> Assignment:
Identify and pull out each line of the entries in which "const" occurs.

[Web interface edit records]
○ ○ ○ ○ ○ ○ ○

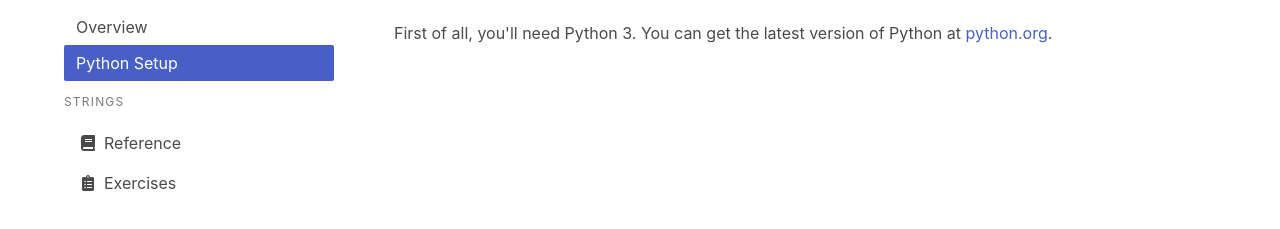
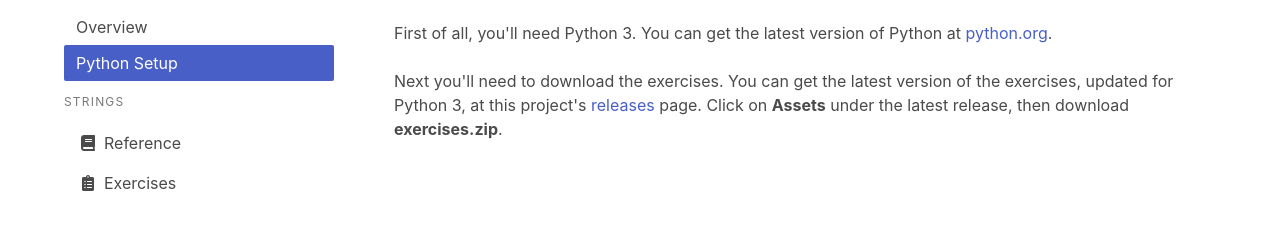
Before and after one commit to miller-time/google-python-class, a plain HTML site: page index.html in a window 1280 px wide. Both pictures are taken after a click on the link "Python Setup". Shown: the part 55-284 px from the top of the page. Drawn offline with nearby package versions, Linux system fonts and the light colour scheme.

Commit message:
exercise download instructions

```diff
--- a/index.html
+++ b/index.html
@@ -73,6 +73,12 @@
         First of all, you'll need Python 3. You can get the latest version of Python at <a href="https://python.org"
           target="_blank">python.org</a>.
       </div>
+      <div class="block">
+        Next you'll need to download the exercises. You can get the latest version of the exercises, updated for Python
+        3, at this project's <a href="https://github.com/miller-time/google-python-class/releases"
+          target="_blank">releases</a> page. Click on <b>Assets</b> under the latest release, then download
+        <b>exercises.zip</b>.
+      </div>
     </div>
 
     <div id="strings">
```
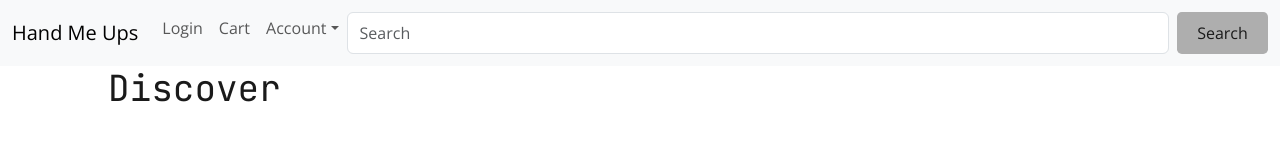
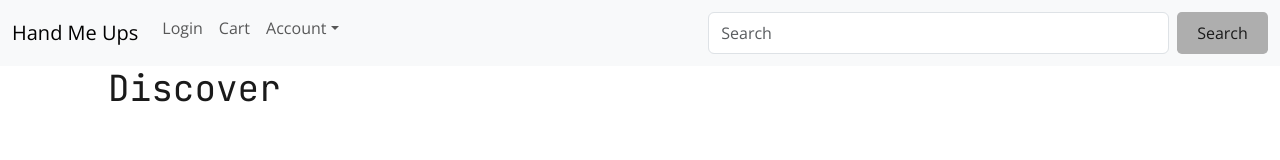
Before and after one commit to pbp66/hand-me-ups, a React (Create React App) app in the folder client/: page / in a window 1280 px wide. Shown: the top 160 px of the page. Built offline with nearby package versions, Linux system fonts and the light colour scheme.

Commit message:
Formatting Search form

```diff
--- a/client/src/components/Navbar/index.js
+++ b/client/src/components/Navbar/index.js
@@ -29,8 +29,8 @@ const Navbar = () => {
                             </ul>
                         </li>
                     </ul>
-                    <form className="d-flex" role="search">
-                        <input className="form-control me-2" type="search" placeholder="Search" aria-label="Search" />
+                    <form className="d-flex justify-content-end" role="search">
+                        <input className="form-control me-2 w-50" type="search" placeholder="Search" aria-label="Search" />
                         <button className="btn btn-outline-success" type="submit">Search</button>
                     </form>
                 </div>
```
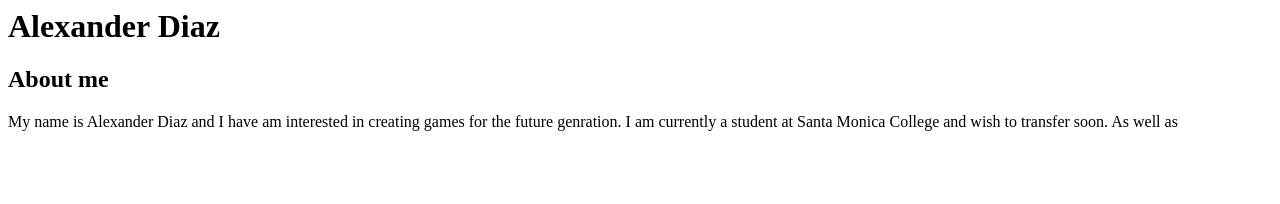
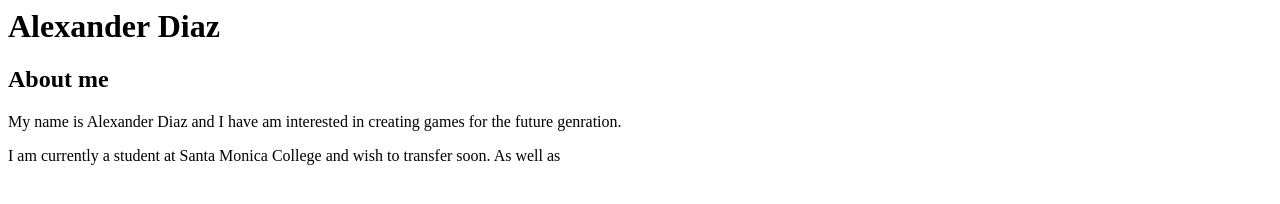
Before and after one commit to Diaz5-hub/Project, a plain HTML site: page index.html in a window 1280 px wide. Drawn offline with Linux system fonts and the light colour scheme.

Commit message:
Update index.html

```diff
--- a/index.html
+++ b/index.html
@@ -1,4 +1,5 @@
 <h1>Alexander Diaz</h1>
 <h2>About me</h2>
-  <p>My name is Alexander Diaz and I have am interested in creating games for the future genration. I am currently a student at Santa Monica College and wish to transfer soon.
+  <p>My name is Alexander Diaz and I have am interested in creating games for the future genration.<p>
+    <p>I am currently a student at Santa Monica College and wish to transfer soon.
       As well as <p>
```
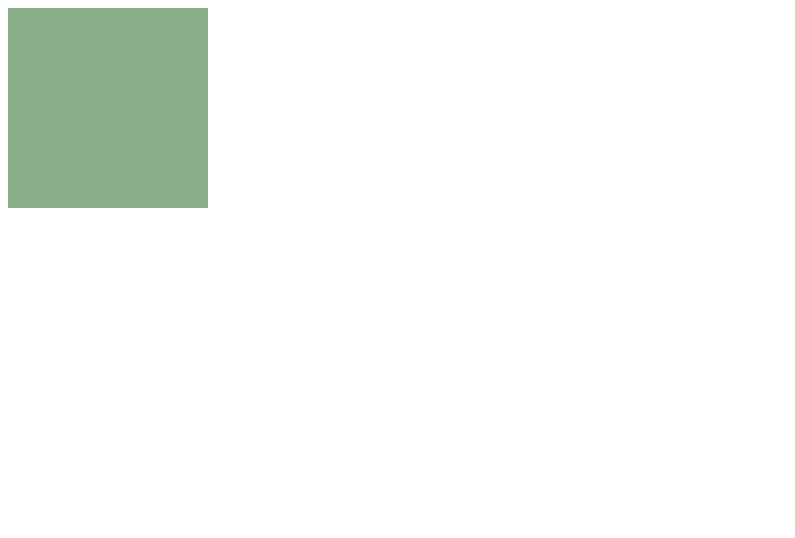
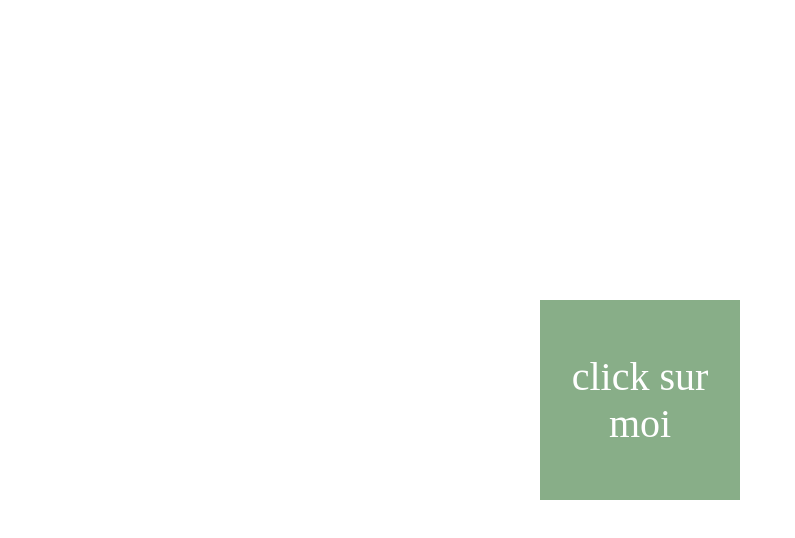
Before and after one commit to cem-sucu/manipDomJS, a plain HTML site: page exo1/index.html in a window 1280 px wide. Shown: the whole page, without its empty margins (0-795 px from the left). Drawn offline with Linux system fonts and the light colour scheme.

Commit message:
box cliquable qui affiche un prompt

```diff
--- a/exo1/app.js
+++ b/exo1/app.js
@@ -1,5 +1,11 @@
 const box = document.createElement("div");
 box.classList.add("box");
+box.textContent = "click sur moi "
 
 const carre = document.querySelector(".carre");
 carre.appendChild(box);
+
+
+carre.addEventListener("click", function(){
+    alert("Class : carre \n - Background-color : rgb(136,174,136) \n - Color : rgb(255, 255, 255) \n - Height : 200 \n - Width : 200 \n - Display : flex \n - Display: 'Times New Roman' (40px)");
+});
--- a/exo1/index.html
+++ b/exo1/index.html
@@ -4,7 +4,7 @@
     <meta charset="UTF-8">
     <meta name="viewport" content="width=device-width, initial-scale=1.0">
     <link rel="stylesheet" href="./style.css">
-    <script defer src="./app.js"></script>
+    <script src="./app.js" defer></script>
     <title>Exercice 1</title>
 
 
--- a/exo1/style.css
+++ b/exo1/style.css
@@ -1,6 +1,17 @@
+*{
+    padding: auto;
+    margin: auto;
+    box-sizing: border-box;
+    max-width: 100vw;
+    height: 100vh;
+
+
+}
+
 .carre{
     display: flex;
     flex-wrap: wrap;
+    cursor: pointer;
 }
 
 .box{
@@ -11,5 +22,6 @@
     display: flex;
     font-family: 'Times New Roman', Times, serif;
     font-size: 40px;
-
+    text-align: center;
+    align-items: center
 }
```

○ ○ ○ ○ ○ ○ ○

> Your solution:
@@ -29,8 +29,8 @@ const Navbar = () => {
 const box = document.createElement("div");
 const carre = document.querySelector(".carre");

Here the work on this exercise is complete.